- [MATERIAL FOR THIS TASK]:
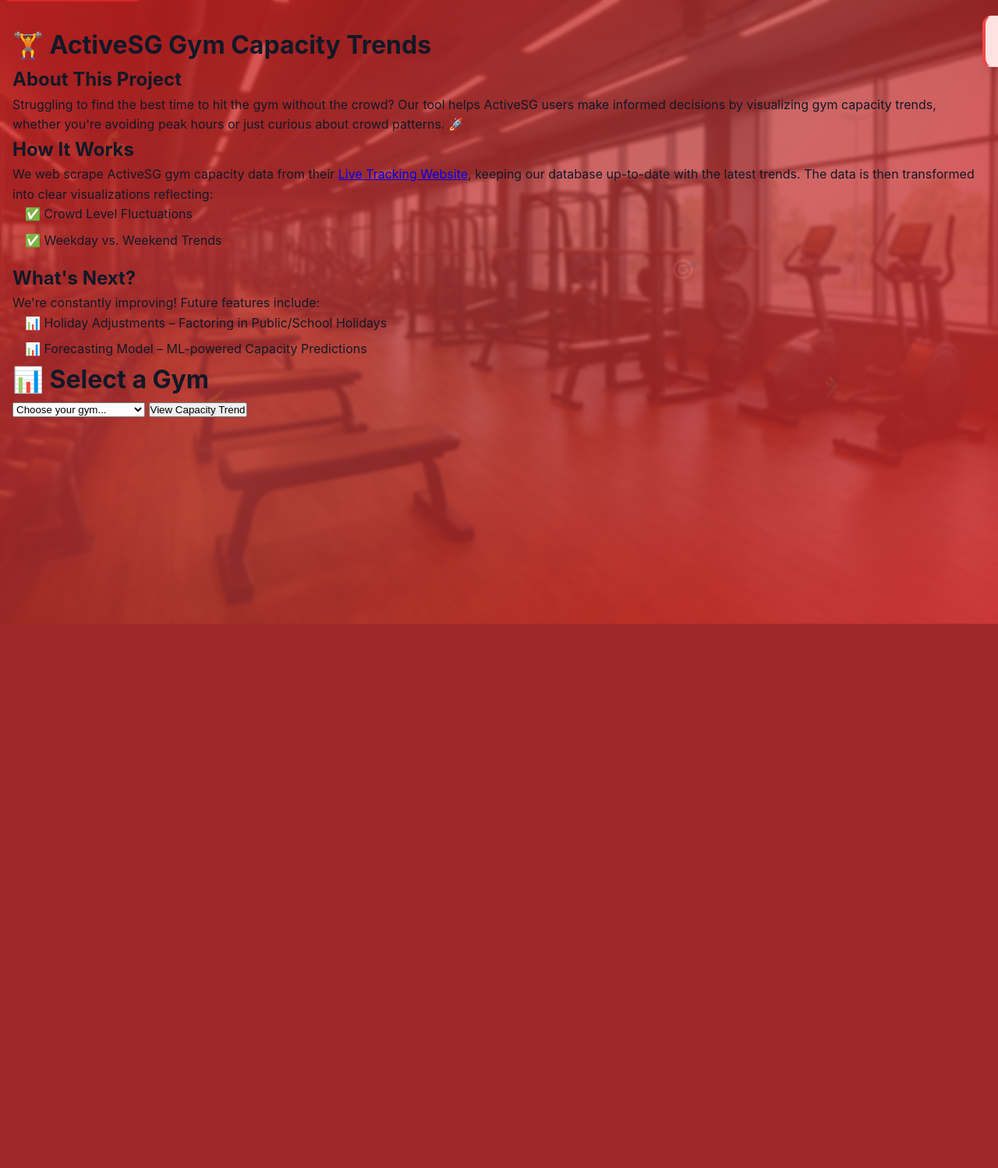
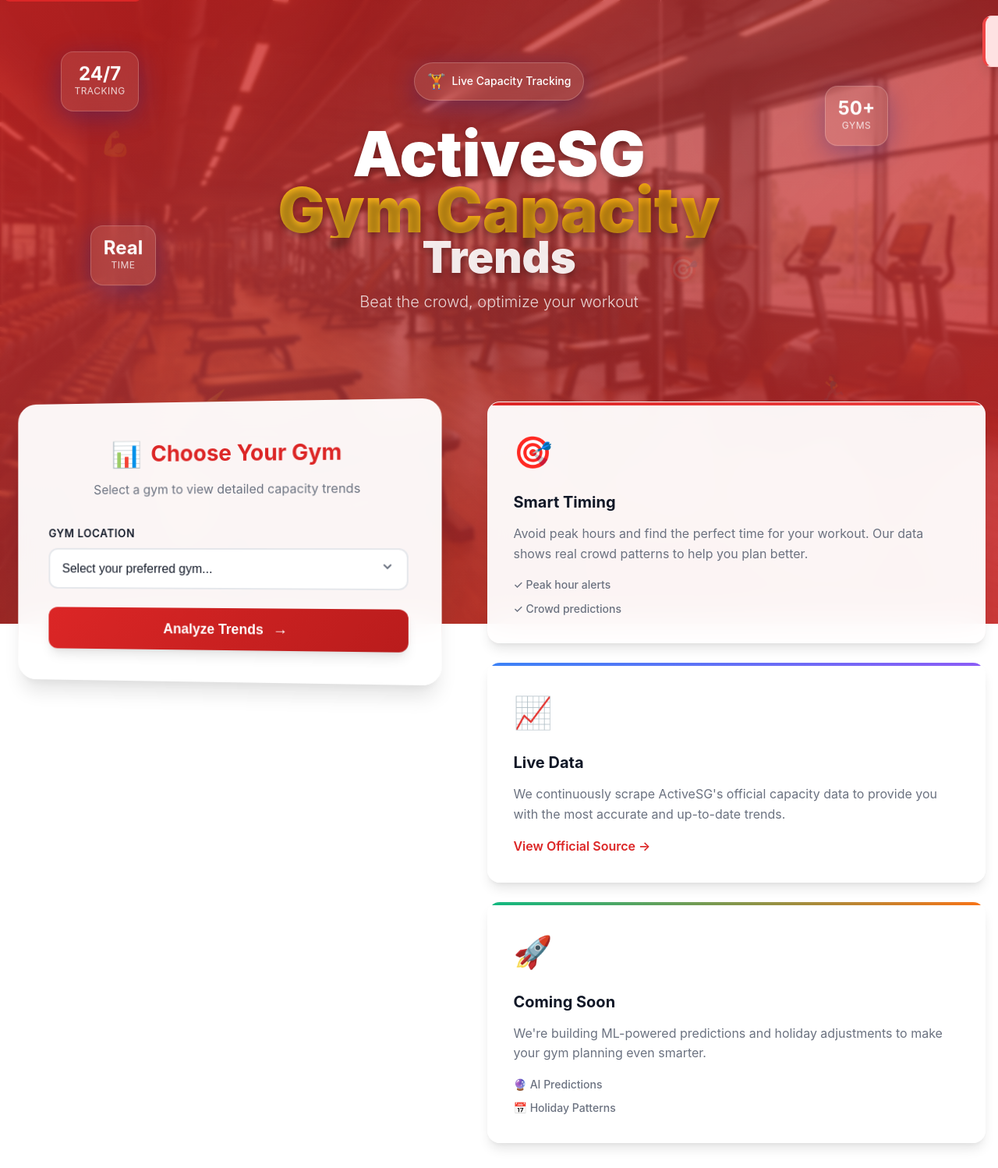
Before and after one commit to dillonchong01/ActiveSG-Gym-Capacity, a Flask app: page / in a window 1280 px wide. Shown: the whole page at 78% size. Before the commit the page ends 800 px from the top, so only its background shows below. Run offline with Flask 3, Linux system fonts and the light colour scheme.

Commit message:
Update homepage.html

```diff
--- a/templates/homepage.html
+++ b/templates/homepage.html
@@ -3,60 +3,117 @@
 {% block title %}ActiveSG Gym Capacity Trends{% endblock %}
 
 {% block content %}
-<div class="top-banner">
-    <h1>🏋️ ActiveSG Gym Capacity Trends</h1>
+<!-- Hero Section with Creative Layout -->
+<div class="hero-section">
+    <div class="hero-content">
+        <div class="hero-badge">
+            <span class="badge-icon">🏋️</span>
+            <span class="badge-text">Live Capacity Tracking</span>
+        </div>
+        <h1 class="hero-title">
+            <span class="title-main">ActiveSG</span>
+            <span class="title-accent">Gym Capacity</span>
+            <span class="title-sub">Trends</span>
+        </h1>
+        <p class="hero-subtitle">Beat the crowd, optimize your workout</p>
+    </div>
+
+    <!-- Floating Stats Cards -->
+    <div class="stats-floating">
+        <div class="stat-card stat-1">
+            <div class="stat-number">24/7</div>
+            <div class="stat-label">Tracking</div>
+        </div>
+        <div class="stat-card stat-2">
+            <div class="stat-number">50+</div>
+            <div class="stat-label">Gyms</div>
+        </div>
+        <div class="stat-card stat-3">
+            <div class="stat-number">Real</div>
+            <div class="stat-label">Time</div>
+        </div>
+    </div>
 </div>
 
-<div class="layout-container">
-    <div class="layout-flex">
+<!-- Main Content Area with Asymmetric Layout -->
+<div class="content-grid">
+    <!-- Gym Selector - Prominent Position -->
+    <div class="selector-section">
+        <div class="selector-card">
+            <div class="card-header">
+                <h2 class="selector-title">
+                    <span class="title-icon">📊</span>
+                    Choose Your Gym
+                </h2>
+                <p class="selector-subtitle">Select a gym to view detailed capacity trends</p>
+            </div>
 
-        <!-- Left side: Info block -->
-        <div class="info-box">
-            <h2>About This Project</h2>
-            <p>Struggling to find the best time to hit the gym without the crowd? Our tool helps ActiveSG users make informed decisions by visualizing gym capacity trends, whether you're avoiding peak hours or just curious about crowd patterns. 🚀</p>
+            <form action="{{ url_for('select_gym') }}" method="post" class="gym-form">
+                <div class="form-group">
+                    <label for="gym-select" class="form-label">Gym Location</label>
+                    <div class="select-wrapper">
+                        <select name="gym" id="gym-select" required class="gym-select">
+                            <option value="" disabled selected>Select your preferred gym...</option>
+                            {% for gym in gyms %}
+                                <option value="{{ gym }}">{{ gym.replace('_', ' ').title() }}</option>
+                            {% endfor %}
+                        </select>
+                        <div class="select-icon">
+                            <svg width="20" height="20" viewBox="0 0 20 20" fill="currentColor">
+                                <path fill-rule="evenodd" d="M5.293 7.293a1 1 0 011.414 0L10 10.586l3.293-3.293a1 1 0 111.414 1.414l-4 4a1 1 0 01-1.414 0l-4-4a1 1 0 010-1.414z" clip-rule="evenodd" />
+                            </svg>
+                        </div>
+                    </div>
+                </div>
 
-            <h2>How It Works</h2>
-            <p>We web scrape ActiveSG gym capacity data from their <a href="https://activesg.gov.sg/gym-capacity" target="_blank" rel="noopener noreferrer">Live Tracking Website</a>, keeping our database up-to-date with the latest trends. The data is then transformed into clear visualizations reflecting:</p>
-            <p style="margin-left: 1rem; margin-bottom: 0.5rem;">✅ Crowd Level Fluctuations</p>
-            <p style="margin-left: 1rem; margin-bottom: 1rem;">✅ Weekday vs. Weekend Trends</p>
-
-            <h2>What's Next?</h2>
-            <p>We're constantly improving! Future features include:</p>
-            <p style="margin-left: 1rem; margin-bottom: 0.5rem;">📊 Holiday Adjustments – Factoring in Public/School Holidays</p>
-            <p style="margin-left: 1rem; margin-bottom: 0;">📊 Forecasting Model – ML-powered Capacity Predictions</p>
-        </div>
-
-        <!-- Right side: Selector form -->
-        <div class="selector-container">
-            <h1>📊 Select a Gym</h1>
-            <form action="{{ url_for('select_gym') }}" method="post">
-                <label for="gym-select" class="sr-only">Choose a gym to view capacity trends</label>
-                <select name="gym" id="gym-select" required>
-                    <option value="" disabled selected>Choose your gym...</option>
-                    {% for gym in gyms %}
-                        <option value="{{ gym }}">{{ gym.replace('_', ' ').title() }}</option>
-                    {% endfor %}
-                </select>
-                <button type="submit" aria-label="View capacity trend for selected gym">
-                    View Capacity Trend
+                <button type="submit" class="cta-button" aria-label="View capacity trend for selected gym">
+                    <span class="button-text">Analyze Trends</span>
+                    <span class="button-icon">→</span>
                 </button>
             </form>
         </div>
+    </div>
 
+    <!-- Info Cards - Creative Stacked Layout -->
+    <div class="info-section">
+        <div class="info-cards">
+            <div class="info-card card-primary">
+                <div class="card-icon">🎯</div>
+                <h3 class="card-title">Smart Timing</h3>
+                <p class="card-description">
+                    Avoid peak hours and find the perfect time for your workout. Our data shows real crowd patterns to help you plan better.
+                </p>
+                <div class="card-features">
+                    <span class="feature">✓ Peak hour alerts</span>
+                    <span class="feature">✓ Crowd predictions</span>
+                </div>
+            </div>
+
+            <div class="info-card card-secondary">
+                <div class="card-icon">📈</div>
+                <h3 class="card-title">Live Data</h3>
+                <p class="card-description">
+                    We continuously scrape ActiveSG's official capacity data to provide you with the most accurate and up-to-date trends.
+                </p>
+                <div class="card-link">
+                    <a href="https://activesg.gov.sg/gym-capacity" target="_blank" rel="noopener noreferrer">
+                        View Official Source →
+                    </a>
+                </div>
+            </div>
+
+            <div class="info-card card-accent">
+                <div class="card-icon">🚀</div>
+                <h3 class="card-title">Coming Soon</h3>
+                <p class="card-description">
+                    We're building ML-powered predictions and holiday adjustments to make your gym planning even smarter.
+                </p>
+                <div class="card-features">
+                    <span class="feature">🔮 AI Predictions</span>
+                    <span class="feature">📅 Holiday Patterns</span>
+                </div>
+            </div>
+        </div>
     </div>
 </div>
-
-<style>
-.sr-only {
-    position: absolute;
-    width: 1px;
-    height: 1px;
-    padding: 0;
-    margin: -1px;
-    overflow: hidden;
-    clip: rect(0, 0, 0, 0);
-    white-space: nowrap;
-    border: 0;
-}
-</style>
 {% endblock %}
```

- [AIM OF THE TASK]: The required output is a copy of each line in the records where the string "Choose" occurs.

- [FINISHED EXERCISE]:
+                    Choose Your Gym
-                <label for="gym-select" class="sr-only">Choose a gym to view capacity trends</label>
-                    <option value="" disabled selected>Choose your gym...</option>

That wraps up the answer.